Gather every line in the records below that contains the word "message".

··· EXERCISE DATA

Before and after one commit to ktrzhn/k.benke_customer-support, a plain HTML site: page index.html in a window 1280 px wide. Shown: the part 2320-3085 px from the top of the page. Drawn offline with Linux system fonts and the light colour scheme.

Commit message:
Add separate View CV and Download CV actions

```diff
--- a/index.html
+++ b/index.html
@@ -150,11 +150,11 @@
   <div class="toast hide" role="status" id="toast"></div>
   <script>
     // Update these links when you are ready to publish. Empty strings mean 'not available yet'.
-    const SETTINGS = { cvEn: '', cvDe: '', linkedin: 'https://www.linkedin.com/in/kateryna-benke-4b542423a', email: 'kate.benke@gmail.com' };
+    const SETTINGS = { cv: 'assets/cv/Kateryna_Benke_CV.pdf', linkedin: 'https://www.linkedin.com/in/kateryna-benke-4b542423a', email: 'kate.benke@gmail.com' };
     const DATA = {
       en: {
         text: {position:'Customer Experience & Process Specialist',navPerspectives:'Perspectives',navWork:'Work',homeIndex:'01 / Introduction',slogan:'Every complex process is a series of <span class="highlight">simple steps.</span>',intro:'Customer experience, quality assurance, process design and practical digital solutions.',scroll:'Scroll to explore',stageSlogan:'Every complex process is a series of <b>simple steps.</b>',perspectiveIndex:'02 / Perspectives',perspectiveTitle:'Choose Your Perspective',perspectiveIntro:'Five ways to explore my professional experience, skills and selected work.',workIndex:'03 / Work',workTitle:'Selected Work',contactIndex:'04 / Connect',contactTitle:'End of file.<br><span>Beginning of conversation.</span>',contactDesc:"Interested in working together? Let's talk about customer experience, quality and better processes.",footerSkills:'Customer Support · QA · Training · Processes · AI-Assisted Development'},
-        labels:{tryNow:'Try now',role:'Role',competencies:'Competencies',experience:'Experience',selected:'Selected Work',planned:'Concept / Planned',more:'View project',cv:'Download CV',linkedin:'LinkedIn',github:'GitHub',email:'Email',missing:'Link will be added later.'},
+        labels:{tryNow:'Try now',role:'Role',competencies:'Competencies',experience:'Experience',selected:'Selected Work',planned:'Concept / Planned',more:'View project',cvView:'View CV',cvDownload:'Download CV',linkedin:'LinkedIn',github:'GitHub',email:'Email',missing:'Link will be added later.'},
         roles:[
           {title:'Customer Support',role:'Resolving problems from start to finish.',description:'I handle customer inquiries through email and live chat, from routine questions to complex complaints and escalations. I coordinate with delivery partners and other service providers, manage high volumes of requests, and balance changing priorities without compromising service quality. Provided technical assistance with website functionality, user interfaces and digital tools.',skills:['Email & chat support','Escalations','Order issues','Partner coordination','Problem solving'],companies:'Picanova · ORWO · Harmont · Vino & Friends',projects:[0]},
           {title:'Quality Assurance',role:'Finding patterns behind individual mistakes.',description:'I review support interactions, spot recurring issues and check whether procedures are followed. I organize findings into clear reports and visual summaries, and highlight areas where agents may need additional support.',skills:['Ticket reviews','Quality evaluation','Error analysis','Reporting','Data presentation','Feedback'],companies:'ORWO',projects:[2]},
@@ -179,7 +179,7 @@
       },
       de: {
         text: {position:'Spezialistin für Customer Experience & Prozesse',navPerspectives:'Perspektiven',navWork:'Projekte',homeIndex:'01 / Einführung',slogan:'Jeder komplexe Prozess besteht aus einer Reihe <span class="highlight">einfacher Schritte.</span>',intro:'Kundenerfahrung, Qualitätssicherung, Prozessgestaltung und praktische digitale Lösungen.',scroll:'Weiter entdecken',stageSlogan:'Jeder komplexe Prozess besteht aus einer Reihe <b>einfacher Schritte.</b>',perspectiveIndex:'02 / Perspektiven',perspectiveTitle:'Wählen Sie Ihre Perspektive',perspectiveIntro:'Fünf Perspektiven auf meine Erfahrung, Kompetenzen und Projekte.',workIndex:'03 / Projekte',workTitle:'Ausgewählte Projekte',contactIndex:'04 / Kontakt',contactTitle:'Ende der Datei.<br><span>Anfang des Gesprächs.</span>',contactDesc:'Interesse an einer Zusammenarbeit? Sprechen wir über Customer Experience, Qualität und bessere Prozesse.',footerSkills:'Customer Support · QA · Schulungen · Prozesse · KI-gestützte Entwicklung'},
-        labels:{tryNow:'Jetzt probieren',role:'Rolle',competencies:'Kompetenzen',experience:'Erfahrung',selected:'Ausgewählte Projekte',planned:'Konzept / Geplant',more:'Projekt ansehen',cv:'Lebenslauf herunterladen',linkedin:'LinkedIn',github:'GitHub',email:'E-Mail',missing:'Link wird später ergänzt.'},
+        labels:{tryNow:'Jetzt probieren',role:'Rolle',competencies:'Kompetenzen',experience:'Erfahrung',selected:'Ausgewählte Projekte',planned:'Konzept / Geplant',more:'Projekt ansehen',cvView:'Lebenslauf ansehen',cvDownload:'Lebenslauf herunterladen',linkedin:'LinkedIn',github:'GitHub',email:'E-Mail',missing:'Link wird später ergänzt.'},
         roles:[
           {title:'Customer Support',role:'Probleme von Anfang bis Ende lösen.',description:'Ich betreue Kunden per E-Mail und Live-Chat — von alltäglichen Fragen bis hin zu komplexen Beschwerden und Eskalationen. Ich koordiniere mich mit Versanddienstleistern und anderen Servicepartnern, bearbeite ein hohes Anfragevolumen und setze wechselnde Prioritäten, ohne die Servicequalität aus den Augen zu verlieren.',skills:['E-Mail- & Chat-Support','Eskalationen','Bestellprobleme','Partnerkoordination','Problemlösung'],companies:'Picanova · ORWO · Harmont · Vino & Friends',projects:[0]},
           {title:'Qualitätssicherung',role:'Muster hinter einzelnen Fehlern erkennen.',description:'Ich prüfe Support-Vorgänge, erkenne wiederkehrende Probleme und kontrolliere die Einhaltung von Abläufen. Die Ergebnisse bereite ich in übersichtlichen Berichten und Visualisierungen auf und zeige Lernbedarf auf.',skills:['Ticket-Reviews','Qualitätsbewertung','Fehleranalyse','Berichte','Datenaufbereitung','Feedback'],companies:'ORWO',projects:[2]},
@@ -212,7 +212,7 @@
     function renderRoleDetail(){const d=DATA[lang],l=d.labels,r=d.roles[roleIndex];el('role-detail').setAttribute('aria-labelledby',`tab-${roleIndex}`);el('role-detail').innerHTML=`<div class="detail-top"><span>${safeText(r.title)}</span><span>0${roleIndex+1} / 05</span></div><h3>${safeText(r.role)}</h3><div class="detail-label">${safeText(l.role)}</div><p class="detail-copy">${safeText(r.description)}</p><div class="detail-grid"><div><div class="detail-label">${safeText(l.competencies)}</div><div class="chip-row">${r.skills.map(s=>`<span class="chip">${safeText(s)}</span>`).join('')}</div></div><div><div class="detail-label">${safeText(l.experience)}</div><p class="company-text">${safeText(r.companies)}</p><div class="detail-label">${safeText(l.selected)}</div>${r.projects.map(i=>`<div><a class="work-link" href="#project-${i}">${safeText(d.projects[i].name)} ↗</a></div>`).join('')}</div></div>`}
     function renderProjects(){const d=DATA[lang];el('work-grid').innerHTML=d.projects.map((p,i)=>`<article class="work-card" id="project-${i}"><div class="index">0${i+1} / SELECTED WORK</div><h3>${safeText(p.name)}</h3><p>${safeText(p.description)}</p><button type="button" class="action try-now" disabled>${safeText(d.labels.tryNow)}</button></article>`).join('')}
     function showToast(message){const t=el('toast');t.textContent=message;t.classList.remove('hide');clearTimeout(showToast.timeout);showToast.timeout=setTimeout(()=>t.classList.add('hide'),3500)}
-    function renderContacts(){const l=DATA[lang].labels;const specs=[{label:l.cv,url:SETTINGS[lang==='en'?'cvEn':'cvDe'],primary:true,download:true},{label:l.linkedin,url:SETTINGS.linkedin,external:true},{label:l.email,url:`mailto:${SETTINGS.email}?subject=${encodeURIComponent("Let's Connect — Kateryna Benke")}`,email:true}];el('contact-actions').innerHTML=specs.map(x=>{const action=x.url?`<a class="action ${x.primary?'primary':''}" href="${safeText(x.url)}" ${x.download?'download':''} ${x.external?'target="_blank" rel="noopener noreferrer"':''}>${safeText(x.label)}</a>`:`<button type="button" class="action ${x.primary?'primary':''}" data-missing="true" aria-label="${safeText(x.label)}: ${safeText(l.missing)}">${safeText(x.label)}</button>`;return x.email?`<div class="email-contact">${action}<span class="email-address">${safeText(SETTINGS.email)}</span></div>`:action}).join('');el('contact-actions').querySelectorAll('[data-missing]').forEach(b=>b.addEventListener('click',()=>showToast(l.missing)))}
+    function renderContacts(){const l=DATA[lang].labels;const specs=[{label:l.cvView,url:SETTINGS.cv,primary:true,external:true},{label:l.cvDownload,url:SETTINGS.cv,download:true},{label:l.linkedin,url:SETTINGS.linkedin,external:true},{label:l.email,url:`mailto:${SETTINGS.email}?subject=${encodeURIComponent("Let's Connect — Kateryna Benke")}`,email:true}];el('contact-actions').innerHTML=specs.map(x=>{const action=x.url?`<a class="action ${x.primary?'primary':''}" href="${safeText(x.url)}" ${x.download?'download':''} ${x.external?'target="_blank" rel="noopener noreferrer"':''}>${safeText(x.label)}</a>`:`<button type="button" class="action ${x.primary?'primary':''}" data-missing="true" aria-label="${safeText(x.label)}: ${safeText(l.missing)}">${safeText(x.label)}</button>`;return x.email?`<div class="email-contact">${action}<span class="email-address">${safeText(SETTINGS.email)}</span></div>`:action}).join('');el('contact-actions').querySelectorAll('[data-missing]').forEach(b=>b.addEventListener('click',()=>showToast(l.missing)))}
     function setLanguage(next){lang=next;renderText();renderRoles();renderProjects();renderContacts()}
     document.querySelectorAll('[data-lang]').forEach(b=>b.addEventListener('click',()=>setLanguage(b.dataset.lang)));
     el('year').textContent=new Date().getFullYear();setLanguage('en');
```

······

__TASK SOLUTION__.
Commit message:
     function showToast(message){const t=el('toast');t.textContent=message;t.classList.remove('hide');clearTimeout(showToast.timeout);showToast.timeout=setTimeout(()=>t.classList.add('hide'),3500)}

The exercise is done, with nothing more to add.